NEW YORK (MainStreet) —Sarah Hanson, 19, has offered 10% of her income for the next 10 years to the highest bidder, an anonymous investor in the San Francisco area who wagered $125,000. Hanson, who dropped out of college this year as a freshman, plans to use the money to pay down her student debt and advance Senior Living Map, a website she started to help seniors find assisted living facilities. We spoke with Hanson today to delve deeperinto her motivations:
Do you view college as having a poor ROI? If so, is your view informed by all massive student loan debt in the country?
Hanson: That depends. I think for certain people it's a necessity. For example, I wouldn't want a doctor who taught himself how to be a doctor but if it comes to a designer or programmer then it doesn't really matter how they learned their skills, whether that be through a formal college program or through their own efforts. All that matters is the work they can produce.I'm lucky in that I know what I want to do. I don't think most do, and they spend four years taking on debt trying to figure that out and still don't know when they graduate. My older sister has friends who have a college degree and no idea what they want to do with their lives. They're nannies and work in coffee shops and have a ton of debt from college.

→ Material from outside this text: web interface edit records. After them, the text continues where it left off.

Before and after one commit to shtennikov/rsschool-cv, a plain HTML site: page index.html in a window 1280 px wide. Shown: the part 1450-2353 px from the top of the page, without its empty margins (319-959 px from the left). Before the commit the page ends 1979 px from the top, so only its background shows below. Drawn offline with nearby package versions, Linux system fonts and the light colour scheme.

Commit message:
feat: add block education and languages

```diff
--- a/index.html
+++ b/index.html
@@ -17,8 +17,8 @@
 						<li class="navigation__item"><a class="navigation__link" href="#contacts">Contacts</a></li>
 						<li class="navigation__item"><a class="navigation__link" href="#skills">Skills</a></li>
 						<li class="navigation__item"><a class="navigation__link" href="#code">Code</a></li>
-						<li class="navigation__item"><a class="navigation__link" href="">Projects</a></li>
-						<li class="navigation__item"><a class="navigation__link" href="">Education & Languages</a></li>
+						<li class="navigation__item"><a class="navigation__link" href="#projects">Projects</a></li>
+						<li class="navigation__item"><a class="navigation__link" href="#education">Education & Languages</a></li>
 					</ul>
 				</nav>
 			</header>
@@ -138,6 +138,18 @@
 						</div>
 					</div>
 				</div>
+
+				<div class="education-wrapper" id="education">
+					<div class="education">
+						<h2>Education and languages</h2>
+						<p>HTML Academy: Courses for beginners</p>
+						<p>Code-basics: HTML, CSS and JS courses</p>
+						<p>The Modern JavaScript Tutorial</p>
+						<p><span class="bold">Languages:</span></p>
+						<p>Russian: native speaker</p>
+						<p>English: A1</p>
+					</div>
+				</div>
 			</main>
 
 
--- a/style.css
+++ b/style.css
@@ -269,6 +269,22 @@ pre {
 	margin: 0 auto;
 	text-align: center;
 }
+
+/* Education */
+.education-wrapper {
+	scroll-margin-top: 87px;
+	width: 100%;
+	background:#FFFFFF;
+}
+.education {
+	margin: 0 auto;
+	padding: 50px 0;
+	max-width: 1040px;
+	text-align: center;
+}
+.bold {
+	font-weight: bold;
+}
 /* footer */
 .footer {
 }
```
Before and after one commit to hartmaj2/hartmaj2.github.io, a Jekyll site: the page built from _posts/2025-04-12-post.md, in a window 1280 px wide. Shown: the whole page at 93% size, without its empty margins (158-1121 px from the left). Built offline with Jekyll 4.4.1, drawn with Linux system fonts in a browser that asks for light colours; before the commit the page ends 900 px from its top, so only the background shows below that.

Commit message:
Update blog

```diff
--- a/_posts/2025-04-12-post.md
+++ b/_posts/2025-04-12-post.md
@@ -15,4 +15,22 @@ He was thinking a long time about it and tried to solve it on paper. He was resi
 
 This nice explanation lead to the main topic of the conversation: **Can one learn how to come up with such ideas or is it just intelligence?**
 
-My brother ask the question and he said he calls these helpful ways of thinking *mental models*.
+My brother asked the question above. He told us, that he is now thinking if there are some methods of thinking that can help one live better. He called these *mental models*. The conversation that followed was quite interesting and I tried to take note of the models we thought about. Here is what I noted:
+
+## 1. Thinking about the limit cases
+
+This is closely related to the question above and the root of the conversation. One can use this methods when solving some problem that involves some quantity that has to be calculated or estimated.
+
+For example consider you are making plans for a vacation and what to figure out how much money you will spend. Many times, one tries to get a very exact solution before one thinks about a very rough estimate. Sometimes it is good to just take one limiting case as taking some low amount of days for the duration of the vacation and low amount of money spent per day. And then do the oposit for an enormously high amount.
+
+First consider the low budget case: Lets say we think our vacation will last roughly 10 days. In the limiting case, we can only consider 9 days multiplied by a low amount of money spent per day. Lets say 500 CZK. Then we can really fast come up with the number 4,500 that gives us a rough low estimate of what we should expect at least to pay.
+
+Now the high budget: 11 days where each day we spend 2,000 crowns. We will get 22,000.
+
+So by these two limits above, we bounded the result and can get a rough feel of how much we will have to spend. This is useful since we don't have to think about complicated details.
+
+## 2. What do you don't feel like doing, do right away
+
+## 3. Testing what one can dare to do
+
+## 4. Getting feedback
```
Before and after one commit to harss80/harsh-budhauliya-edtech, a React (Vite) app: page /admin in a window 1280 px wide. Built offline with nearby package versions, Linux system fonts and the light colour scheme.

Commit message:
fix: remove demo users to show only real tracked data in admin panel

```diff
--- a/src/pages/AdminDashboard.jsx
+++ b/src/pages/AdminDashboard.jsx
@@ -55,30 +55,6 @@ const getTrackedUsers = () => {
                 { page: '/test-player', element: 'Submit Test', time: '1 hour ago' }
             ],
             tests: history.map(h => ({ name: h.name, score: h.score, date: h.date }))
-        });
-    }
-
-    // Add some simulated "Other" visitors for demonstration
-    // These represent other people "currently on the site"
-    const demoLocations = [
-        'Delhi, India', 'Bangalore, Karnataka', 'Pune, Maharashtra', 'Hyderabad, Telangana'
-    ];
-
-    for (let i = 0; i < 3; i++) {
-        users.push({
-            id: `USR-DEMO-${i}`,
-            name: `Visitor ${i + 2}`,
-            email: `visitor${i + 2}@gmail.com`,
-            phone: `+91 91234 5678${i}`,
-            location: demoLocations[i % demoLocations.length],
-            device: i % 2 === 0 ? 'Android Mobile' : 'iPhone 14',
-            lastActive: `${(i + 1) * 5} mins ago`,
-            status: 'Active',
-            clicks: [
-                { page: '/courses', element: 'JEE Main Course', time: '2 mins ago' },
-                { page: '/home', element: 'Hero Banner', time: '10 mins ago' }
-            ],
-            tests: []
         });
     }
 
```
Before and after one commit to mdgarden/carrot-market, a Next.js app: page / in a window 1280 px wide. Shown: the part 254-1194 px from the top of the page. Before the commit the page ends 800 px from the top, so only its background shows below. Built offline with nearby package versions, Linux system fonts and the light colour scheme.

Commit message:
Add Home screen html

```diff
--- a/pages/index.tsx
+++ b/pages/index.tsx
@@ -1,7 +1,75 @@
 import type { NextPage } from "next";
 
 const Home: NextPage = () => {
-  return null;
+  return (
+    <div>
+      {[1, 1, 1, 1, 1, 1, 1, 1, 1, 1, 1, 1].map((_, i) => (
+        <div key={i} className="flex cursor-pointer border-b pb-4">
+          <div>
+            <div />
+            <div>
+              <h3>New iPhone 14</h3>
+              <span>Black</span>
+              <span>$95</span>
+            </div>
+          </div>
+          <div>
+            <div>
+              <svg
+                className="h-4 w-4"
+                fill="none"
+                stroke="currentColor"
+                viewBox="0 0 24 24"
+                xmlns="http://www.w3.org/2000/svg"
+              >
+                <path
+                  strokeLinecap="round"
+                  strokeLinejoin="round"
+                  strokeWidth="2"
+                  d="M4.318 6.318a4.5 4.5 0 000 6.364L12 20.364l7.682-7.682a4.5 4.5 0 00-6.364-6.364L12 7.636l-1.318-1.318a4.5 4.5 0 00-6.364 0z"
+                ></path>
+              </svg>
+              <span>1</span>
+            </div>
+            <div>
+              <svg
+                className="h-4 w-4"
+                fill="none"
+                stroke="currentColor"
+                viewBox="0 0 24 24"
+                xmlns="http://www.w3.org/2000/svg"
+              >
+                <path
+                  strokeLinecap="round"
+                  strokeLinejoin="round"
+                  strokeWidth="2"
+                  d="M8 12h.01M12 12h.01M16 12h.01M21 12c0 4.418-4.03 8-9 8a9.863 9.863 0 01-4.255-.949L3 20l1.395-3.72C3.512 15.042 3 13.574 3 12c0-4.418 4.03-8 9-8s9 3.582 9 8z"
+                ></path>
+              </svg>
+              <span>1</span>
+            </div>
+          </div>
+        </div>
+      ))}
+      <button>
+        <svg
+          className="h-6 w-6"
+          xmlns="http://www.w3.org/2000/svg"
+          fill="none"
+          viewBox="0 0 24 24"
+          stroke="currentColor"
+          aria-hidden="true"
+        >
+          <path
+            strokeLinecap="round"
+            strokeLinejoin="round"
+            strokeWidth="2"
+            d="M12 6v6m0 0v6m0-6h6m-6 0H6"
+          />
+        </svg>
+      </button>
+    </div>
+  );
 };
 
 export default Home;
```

I have no idea how you get people to discover at a younger age what they want to do, but if that was possible, people could make better decisions on what path to follow to get to where they want to go. For some, that would probably mean college--others it wouldn't.
Do you think people your age see the Zuckerbergs out there and acquire a hankering for Silicon Valley glory, in lieu of an unnecessary liberal arts education?